RECORDS SUPPLIED below:

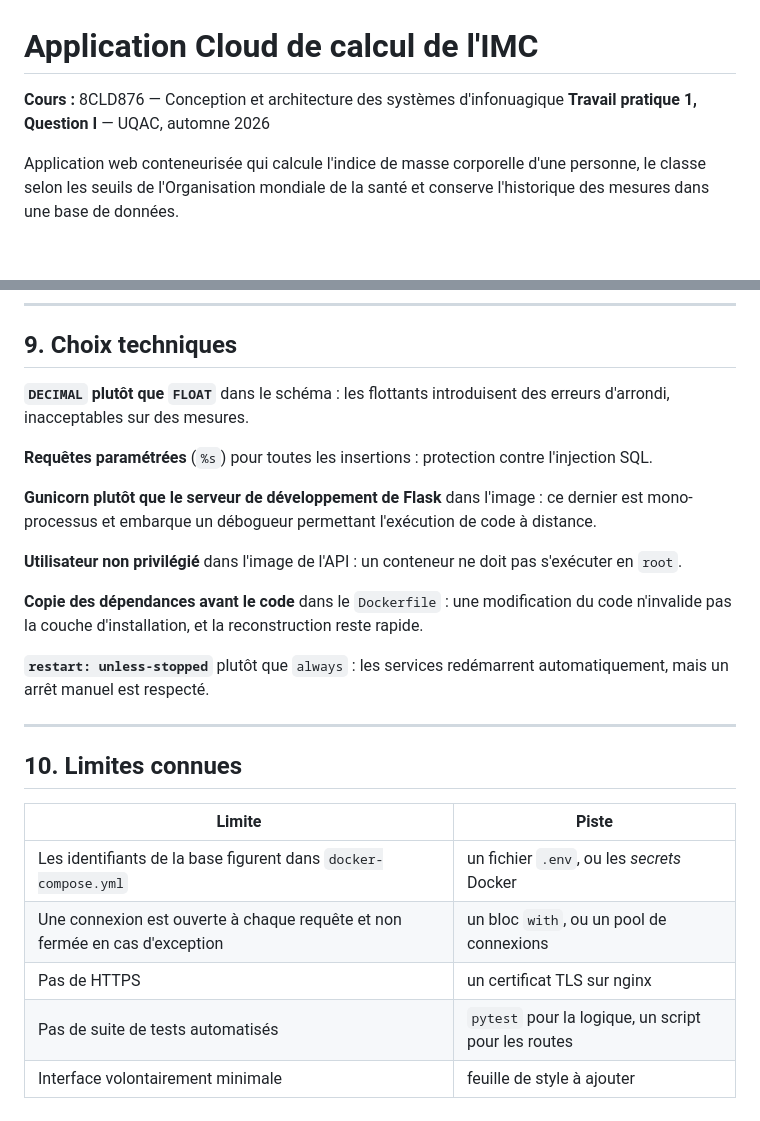
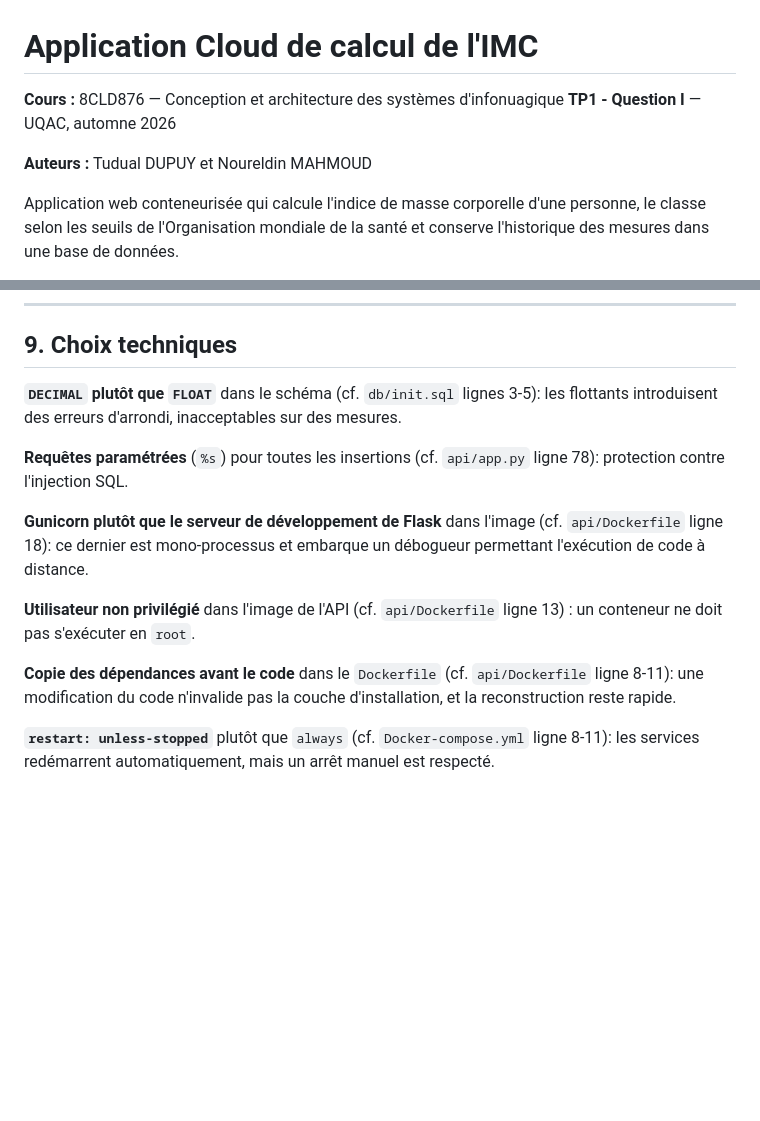
Before and after one commit to Nour-mah/imc-app, a Markdown page: README.md, 2 parts joined by grey strips. GitHub-like rendering; blank space fills up the shorter version.

Commit message:
Mise à jour du README

```diff
--- a/README.md
+++ b/README.md
@@ -1,7 +1,9 @@
 # Application Cloud de calcul de l'IMC
 
 **Cours :** 8CLD876 — Conception et architecture des systèmes d'infonuagique
-**Travail pratique 1, Question I** — UQAC, automne 2026
+**TP1 - Question I** — UQAC, automne 2026
+
+**Auteurs :** Tudual DUPUY et Noureldin MAHMOUD
 
 Application web conteneurisée qui calcule l'indice de masse corporelle d'une
 personne, le classe selon les seuils de l'Organisation mondiale de la santé et
@@ -268,34 +270,22 @@ imc-app/
 
 ## 9. Choix techniques
 
-**`DECIMAL` plutôt que `FLOAT`** dans le schéma : les flottants introduisent
+**`DECIMAL` plutôt que `FLOAT`** dans le schéma (cf. `db/init.sql` lignes 3-5): les flottants introduisent
 des erreurs d'arrondi, inacceptables sur des mesures.
 
-**Requêtes paramétrées** (`%s`) pour toutes les insertions : protection contre
+**Requêtes paramétrées** (`%s`) pour toutes les insertions (cf. `api/app.py` ligne 78): protection contre
 l'injection SQL.
 
-**Gunicorn plutôt que le serveur de développement de Flask** dans l'image : ce
+**Gunicorn plutôt que le serveur de développement de Flask** dans l'image (cf. `api/Dockerfile` ligne 18): ce
 dernier est mono-processus et embarque un débogueur permettant l'exécution de
 code à distance.
 
-**Utilisateur non privilégié** dans l'image de l'API : un conteneur ne doit pas
+**Utilisateur non privilégié** dans l'image de l'API (cf. `api/Dockerfile` ligne 13) : un conteneur ne doit pas
 s'exécuter en `root`.
 
-**Copie des dépendances avant le code** dans le `Dockerfile` : une
+**Copie des dépendances avant le code** dans le `Dockerfile` (cf. `api/Dockerfile` ligne 8-11): une
 modification du code n'invalide pas la couche d'installation, et la
 reconstruction reste rapide.
 
-**`restart: unless-stopped`** plutôt que `always` : les services redémarrent
+**`restart: unless-stopped`** plutôt que `always` (cf. `Docker-compose.yml` ligne 8-11): les services redémarrent
 automatiquement, mais un arrêt manuel est respecté.
-
----
-
-## 10. Limites connues
-
-| Limite | Piste |
-|---|---|
-| Les identifiants de la base figurent dans `docker-compose.yml` | un fichier `.env`, ou les *secrets* Docker |
-| Une connexion est ouverte à chaque requête et non fermée en cas d'exception | un bloc `with`, ou un pool de connexions |
-| Pas de HTTPS | un certificat TLS sur nginx |
-| Pas de suite de tests automatisés | `pytest` pour la logique, un script pour les routes |
-| Interface volontairement minimale | feuille de style à ajouter |
```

End of RECORDS SUPPLIED.

### TASK INSTRUCTIONS
What is needed is a word-for-word copy of the data above, free of any images.

### TASK SOLUTION
Before and after one commit to Nour-mah/imc-app, a Markdown page: README.md, 2 parts joined by grey strips. GitHub-like rendering; blank space fills up the shorter version.

Commit message:
Mise à jour du README

```diff
--- a/README.md
+++ b/README.md
@@ -1,7 +1,9 @@
 # Application Cloud de calcul de l'IMC
 
 **Cours :** 8CLD876 — Conception et architecture des systèmes d'infonuagique
-**Travail pratique 1, Question I** — UQAC, automne 2026
+**TP1 - Question I** — UQAC, automne 2026
+
+**Auteurs :** Tudual DUPUY et Noureldin MAHMOUD
 
 Application web conteneurisée qui calcule l'indice de masse corporelle d'une
 personne, le classe selon les seuils de l'Organisation mondiale de la santé et
@@ -268,34 +270,22 @@ imc-app/
 
 ## 9. Choix techniques
 
-**`DECIMAL` plutôt que `FLOAT`** dans le schéma : les flottants introduisent
+**`DECIMAL` plutôt que `FLOAT`** dans le schéma (cf. `db/init.sql` lignes 3-5): les flottants introduisent
 des erreurs d'arrondi, inacceptables sur des mesures.
 
-**Requêtes paramétrées** (`%s`) pour toutes les insertions : protection contre
+**Requêtes paramétrées** (`%s`) pour toutes les insertions (cf. `api/app.py` ligne 78): protection contre
 l'injection SQL.
 
-**Gunicorn plutôt que le serveur de développement de Flask** dans l'image : ce
+**Gunicorn plutôt que le serveur de développement de Flask** dans l'image (cf. `api/Dockerfile` ligne 18): ce
 dernier est mono-processus et embarque un débogueur permettant l'exécution de
 code à distance.
 
-**Utilisateur non privilégié** dans l'image de l'API : un conteneur ne doit pas
+**Utilisateur non privilégié** dans l'image de l'API (cf. `api/Dockerfile` ligne 13) : un conteneur ne doit pas
 s'exécuter en `root`.
 
-**Copie des dépendances avant le code** dans le `Dockerfile` : une
+**Copie des dépendances avant le code** dans le `Dockerfile` (cf. `api/Dockerfile` ligne 8-11): une
 modification du code n'invalide pas la couche d'installation, et la
 reconstruction reste rapide.
 
-**`restart: unless-stopped`** plutôt que `always` : les services redémarrent
+**`restart: unless-stopped`** plutôt que `always` (cf. `Docker-compose.yml` ligne 8-11): les services redémarrent
 automatiquement, mais un arrêt manuel est respecté.
-
----
-
-## 10. Limites connues
-
-| Limite | Piste |
-|---|---|
-| Les identifiants de la base figurent dans `docker-compose.yml` | un fichier `.env`, ou les *secrets* Docker |
-| Une connexion est ouverte à chaque requête et non fermée en cas d'exception | un bloc `with`, ou un pool de connexions |
-| Pas de HTTPS | un certificat TLS sur nginx |
-| Pas de suite de tests automatisés | `pytest` pour la logique, un script pour les routes |
-| Interface volontairement minimale | feuille de style à ajouter |
```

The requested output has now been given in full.